Editor: Claire Wachtel

Published: April 2008

Read an excerpt at:

Janice Harayda is a novelist and award-winning critic who has been the book columnist for Glamour, book editor of the Plain Dealer and a vice-president of the National Book Critics Circle You can read more of her comments on books and life by searching for “Janice Harayda” on Twitter or subscribing to her Twitter feed.

One-Minute Book Reviews is a site for people who like to read but dislike hype and review inflation. It does not accept free books from editors, publishers, authors, or agents or others whose books may be reviewed on this site.

© 2008 Janice Harayda. All rights reserved.



  1. this is good to see… thanks for that

    Comment by deanjbaker — July 17, 2008 @ 8:05 pm | Reply

  2. Thanks for the great review – I might break my long-standing rule (borrowing from the library) and actually BUY this book; I want to read it so badly! I had a little red diary with a lock and gilt-edged pages when I was a young teen, too. I’d give anything to have it (and my subsequent two spiral notebook journals) again today.

    Comment by speedytexaslibrarian — July 17, 2008 @ 10:51 pm | Reply

  3. […] high school teachers sent a note to her parents saying that she had an unhealthy need for attentio…In Plain Sight – Character Profiles &ampamp Actor Biographies – Mary Shannon …Read about the […]

    Pingback by plain mary — July 18, 2008 @ 10:13 am | Reply

  4. This one’s definitely going on my “must read” list!

    Comment by Moonbeam McQueen — July 18, 2008 @ 11:26 am | Reply

  5. Thank you all for these lovely comments. Can you believe Times Square had billboards saying, “even if you cough like crazy, Kools still taste fresh as a dairy”?

    “The Red Leather Diary” is a light book that doesn’t try to make deep pronouncements on, say, the difference between youth and age. But period details like that one about the Kools sign help to make it memorable.

    Comment by 1minutebookreviewswordpresscom — July 18, 2008 @ 2:12 pm | Reply

RSS feed for comments on this post. TrackBack URI

Leave a Reply

Please log in using one of these methods to post your comment: Logo

You are commenting using your account. Log Out /  Change )

Google photo
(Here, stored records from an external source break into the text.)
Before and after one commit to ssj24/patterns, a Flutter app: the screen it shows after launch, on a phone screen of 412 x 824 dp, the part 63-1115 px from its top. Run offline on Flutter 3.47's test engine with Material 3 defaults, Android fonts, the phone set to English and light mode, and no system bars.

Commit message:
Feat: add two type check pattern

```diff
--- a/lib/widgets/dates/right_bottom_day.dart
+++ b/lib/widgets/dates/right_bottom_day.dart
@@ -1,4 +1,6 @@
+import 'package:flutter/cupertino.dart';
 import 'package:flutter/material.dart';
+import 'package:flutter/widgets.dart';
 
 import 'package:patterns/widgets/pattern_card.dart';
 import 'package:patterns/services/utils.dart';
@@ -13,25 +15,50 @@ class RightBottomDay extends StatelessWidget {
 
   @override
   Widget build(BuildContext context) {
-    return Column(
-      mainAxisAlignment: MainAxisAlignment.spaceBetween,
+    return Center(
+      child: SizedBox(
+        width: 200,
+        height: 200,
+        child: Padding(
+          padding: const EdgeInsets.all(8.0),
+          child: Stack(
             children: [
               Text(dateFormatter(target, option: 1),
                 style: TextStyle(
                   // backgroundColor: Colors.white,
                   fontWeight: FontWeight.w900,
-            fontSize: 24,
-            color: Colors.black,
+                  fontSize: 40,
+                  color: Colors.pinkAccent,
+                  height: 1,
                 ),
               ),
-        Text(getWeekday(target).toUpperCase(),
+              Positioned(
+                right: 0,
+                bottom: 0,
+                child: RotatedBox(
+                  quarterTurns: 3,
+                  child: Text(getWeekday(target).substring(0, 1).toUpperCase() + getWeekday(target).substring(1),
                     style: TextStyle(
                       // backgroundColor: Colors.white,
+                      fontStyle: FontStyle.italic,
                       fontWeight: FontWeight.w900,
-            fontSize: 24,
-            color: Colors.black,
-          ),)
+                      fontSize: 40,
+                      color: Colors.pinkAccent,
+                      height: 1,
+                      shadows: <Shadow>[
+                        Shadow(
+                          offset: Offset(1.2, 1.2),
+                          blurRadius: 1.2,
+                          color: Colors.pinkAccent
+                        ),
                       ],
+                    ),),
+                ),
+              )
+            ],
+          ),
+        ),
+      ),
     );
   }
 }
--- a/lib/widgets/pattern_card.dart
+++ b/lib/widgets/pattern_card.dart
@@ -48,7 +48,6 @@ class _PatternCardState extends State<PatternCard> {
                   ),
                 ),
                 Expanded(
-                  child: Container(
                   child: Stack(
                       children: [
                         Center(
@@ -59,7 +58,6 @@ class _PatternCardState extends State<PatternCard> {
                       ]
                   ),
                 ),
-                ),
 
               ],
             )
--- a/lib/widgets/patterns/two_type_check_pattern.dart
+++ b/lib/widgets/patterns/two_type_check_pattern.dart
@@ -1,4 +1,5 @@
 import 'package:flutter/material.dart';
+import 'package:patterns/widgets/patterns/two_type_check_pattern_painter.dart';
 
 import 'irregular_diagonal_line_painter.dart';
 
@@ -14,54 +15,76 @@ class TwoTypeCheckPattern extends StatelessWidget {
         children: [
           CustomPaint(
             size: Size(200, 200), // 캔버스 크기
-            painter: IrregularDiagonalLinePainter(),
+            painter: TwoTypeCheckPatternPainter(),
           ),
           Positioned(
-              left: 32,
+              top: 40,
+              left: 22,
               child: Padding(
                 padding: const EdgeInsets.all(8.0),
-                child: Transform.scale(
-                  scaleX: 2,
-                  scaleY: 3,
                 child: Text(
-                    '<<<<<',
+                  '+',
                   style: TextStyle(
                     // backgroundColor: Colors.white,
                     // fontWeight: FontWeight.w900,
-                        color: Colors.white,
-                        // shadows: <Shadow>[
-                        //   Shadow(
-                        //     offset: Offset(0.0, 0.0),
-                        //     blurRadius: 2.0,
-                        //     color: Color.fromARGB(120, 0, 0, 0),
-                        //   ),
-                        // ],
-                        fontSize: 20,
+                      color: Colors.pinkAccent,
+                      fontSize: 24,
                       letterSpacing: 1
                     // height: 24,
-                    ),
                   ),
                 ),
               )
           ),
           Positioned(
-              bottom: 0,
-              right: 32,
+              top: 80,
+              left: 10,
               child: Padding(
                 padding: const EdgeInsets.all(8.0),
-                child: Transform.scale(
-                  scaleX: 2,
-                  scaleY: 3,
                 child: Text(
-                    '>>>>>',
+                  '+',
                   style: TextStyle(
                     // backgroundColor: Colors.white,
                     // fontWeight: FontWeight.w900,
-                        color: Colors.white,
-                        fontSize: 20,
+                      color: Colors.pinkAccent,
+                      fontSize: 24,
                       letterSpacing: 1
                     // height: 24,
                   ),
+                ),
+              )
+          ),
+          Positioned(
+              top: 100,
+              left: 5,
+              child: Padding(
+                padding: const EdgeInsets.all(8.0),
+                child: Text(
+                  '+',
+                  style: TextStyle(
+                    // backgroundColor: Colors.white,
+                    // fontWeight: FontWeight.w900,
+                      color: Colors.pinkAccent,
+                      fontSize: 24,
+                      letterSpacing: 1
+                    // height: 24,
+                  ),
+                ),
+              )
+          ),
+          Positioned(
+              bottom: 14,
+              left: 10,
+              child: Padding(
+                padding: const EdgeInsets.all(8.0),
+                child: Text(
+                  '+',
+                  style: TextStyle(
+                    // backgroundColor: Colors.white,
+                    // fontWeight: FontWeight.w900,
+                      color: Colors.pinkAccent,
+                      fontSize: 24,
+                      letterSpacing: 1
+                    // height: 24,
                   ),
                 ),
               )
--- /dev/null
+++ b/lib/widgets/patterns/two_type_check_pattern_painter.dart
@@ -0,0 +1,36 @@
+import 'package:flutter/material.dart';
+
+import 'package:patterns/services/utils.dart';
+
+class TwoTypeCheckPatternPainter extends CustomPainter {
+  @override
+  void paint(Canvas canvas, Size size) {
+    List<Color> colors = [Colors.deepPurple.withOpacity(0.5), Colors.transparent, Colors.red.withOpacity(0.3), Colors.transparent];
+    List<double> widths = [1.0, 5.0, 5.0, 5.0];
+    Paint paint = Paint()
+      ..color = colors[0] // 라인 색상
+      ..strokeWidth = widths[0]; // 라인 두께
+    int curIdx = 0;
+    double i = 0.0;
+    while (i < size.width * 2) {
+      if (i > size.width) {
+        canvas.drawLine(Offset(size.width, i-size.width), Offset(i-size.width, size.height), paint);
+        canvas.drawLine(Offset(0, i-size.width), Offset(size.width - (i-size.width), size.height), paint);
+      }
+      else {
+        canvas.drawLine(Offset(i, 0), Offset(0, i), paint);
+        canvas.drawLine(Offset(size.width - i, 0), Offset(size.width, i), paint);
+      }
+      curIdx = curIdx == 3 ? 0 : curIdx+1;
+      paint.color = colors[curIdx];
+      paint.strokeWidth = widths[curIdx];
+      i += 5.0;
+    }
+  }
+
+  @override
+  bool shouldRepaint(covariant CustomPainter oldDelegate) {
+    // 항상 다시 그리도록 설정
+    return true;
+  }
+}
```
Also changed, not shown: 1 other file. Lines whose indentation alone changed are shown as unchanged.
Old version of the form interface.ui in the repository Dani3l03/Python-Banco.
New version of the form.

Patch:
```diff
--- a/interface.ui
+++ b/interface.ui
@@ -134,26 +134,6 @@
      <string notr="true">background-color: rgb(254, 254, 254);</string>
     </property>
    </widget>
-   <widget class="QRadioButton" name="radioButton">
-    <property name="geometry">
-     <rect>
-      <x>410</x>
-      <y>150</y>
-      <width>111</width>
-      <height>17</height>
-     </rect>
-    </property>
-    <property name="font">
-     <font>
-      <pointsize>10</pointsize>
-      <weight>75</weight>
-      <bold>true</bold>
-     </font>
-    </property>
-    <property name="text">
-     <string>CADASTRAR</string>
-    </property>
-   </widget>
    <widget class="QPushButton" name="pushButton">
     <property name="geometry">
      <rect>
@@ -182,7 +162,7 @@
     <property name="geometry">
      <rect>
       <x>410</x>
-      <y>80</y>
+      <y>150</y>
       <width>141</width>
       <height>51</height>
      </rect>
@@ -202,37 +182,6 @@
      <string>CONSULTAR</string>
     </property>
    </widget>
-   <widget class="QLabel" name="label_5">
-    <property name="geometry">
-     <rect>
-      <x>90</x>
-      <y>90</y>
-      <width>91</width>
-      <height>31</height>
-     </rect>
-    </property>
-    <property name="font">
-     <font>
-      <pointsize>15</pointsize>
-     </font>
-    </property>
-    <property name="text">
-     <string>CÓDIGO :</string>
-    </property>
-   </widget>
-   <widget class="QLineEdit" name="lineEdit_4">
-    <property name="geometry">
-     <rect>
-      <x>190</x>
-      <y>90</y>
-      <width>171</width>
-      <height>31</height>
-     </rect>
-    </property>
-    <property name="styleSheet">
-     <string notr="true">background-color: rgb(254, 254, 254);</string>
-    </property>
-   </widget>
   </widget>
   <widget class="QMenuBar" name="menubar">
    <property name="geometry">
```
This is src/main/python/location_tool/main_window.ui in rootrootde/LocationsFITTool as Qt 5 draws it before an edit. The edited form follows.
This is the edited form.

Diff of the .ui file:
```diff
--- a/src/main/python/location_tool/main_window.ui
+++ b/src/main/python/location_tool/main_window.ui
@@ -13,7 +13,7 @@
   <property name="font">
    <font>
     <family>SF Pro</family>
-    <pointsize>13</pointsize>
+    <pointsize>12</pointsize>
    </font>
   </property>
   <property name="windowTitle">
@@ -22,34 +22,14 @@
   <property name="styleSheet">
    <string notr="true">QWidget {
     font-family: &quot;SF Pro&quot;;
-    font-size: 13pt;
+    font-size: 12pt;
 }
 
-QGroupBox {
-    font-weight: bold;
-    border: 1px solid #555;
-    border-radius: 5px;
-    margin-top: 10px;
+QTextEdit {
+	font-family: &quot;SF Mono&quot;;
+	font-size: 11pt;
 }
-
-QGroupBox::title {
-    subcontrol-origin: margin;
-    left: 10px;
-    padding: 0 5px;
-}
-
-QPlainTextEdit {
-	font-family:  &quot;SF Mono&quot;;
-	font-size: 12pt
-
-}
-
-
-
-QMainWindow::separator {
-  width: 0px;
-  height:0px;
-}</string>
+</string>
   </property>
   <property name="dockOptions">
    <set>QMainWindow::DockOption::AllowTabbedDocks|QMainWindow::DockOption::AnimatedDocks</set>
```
You are commenting using your Google account. Log Out /  Change )

Twitter picture

You are commenting using your Twitter account. Log Out /  Change )

Facebook photo

You are commenting using your Facebook account. Log Out /  Change )

Connecting to %s

Blog at

%d bloggers like this: